** The records follows **

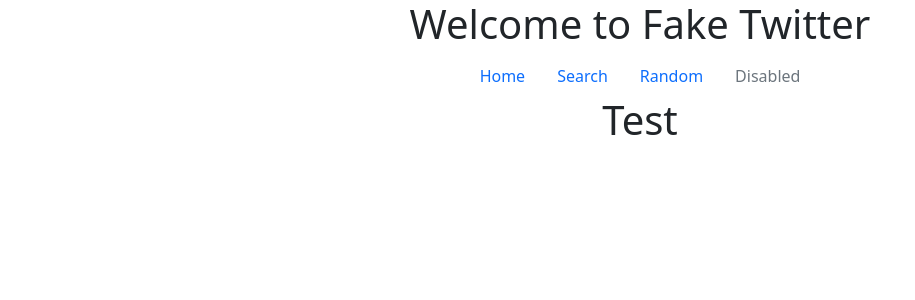
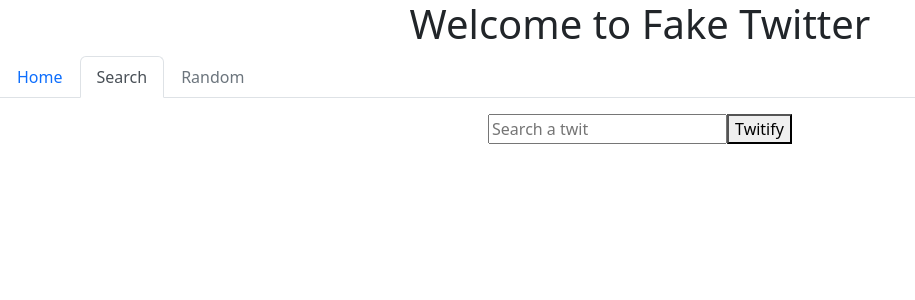
Before and after one commit to quietoutthere/twitter-showcase, a React (Create React App) app in the folder my-app/: page / in a window 1280 px wide. Shown: the top 300 px of the page, without its empty margins (0-915 px from the left). Built offline with nearby package versions, Linux system fonts and the light colour scheme.

Commit message:
search bar added

```diff
--- a/my-app/package.json
+++ b/my-app/package.json
@@ -6,7 +6,9 @@
     "@testing-library/jest-dom": "^5.16.5",
     "@testing-library/react": "^13.4.0",
     "@testing-library/user-event": "^13.5.0",
+    "bootstrap": "^5.2.3",
     "react": "^18.2.0",
+    "react-bootstrap": "^2.7.0",
     "react-dom": "^18.2.0",
     "react-scripts": "5.0.1",
     "web-vitals": "^2.1.4"
--- a/my-app/public/index.html
+++ b/my-app/public/index.html
@@ -9,7 +9,12 @@
       name="description"
       content="Web site created using create-react-app"
     />
-    <link href="https://cdn.jsdelivr.net/npm/bootstrap@5.0.2/dist/css/bootstrap.min.css" rel="stylesheet" integrity="sha384-EVSTQN3/azprG1Anm3QDgpJLIm9Nao0Yz1ztcQTwFspd3yD65VohhpuuCOmLASjC" crossorigin="anonymous">
+    <link
+    rel="stylesheet"
+    href="https://cdn.jsdelivr.net/npm/bootstrap@5.2.3/dist/css/bootstrap.min.css"
+    integrity="sha384-rbsA2VBKQhggwzxH7pPCaAqO46MgnOM80zW1RWuH61DGLwZJEdK2Kadq2F9CUG65"
+    crossorigin="anonymous"
+  />
     <!--
       manifest.json provides metadata used when your web app is installed on a
       user's mobile device or desktop. See https://developers.google.com/web/fundamentals/web-app-manifest/
--- a/my-app/src/App.js
+++ b/my-app/src/App.js
@@ -1,13 +1,12 @@
 import React from 'react';
 import Nav from './Components.js/Nav'
-import Search from './Components.js/Search'
+import 'bootstrap/dist/css/bootstrap.min.css';
 
 function App() {
   return (
     <div className="App">
       <h1>Welcome to Fake Twitter</h1>
       <Nav />
-      <Search />
     </div>
   );
 }
--- a/my-app/src/Components.js/Nav.js
+++ b/my-app/src/Components.js/Nav.js
@@ -1,25 +1,26 @@
-import React from 'react';
+import Tab from 'react-bootstrap/Tab';
+import Tabs from 'react-bootstrap/Tabs';
+
 import Search from './Search'
 
-
 function Nav() {
-
-    return (
-      <ul class="nav justify-content-center">
-      <li class="nav-item">
-        <a class="nav-link active" aria-current="page" href="#">Home</a>
-      </li>
-      <li class="nav-item">
-        <a class="nav-link" href={Search}>Search</a>
-      </li>
-      <li class="nav-item">
-        <a class="nav-link" href="#">Random</a>
-      </li>
-      <li class="nav-item">
-        <a class="nav-link disabled" href="#" tabindex="-1" aria-disabled="true">Disabled</a>
-      </li>
-    </ul>
-    )
+  return (
+    <Tabs
+      defaultActiveKey="profile"
+      id="uncontrolled-tab-example"
+      className="mb-3"
+    >
+      <Tab eventKey="home" title="Home">
+        {/* <Search /> */}
+      </Tab>
+      <Tab eventKey="profile" title="Search">
+        <Search />
+      </Tab>
+      <Tab eventKey="contact" title="Random" disabled>
+        {/* <Search /> */}
+      </Tab>
+    </Tabs>
+  );
 }
 
 export default Nav;
--- a/my-app/src/Components.js/Search.js
+++ b/my-app/src/Components.js/Search.js
@@ -1,10 +1,24 @@
-import React from 'react';
+import React, {useState} from 'react';
 
 function Search() {
 
+    const [twitSearch, setTwitSearch] = useState('')
+
+    const handleChange = (e) => {
+        e.preventDefault();
+        setTwitSearch(e.target.value);
+        console.log(twitSearch)
+    }
+
     return(
         <>
-            <h1>Test</h1>
+            <input type="text"
+            placeholder='Search a twit'
+            value={twitSearch}
+            id='input'
+            onChange={handleChange}
+            required/>
+            <button>Twitify</button>
         </>
 
     )
--- a/my-app/src/index.js
+++ b/my-app/src/index.js
@@ -2,7 +2,7 @@ import React from 'react';
 import ReactDOM from 'react-dom/client';
 import './index.css';
 import App from './App';
-
+import 'bootstrap/dist/css/bootstrap.min.css';
 
 const root = ReactDOM.createRoot(document.getElementById('root'));
 root.render(
```
Also changed, not shown: 1 other file (tests, documents, lock files or other folders).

** End of The records **

What you have to do
Report how many lines of the records above contain the word "stylesheet", and give only that number.

Result below
2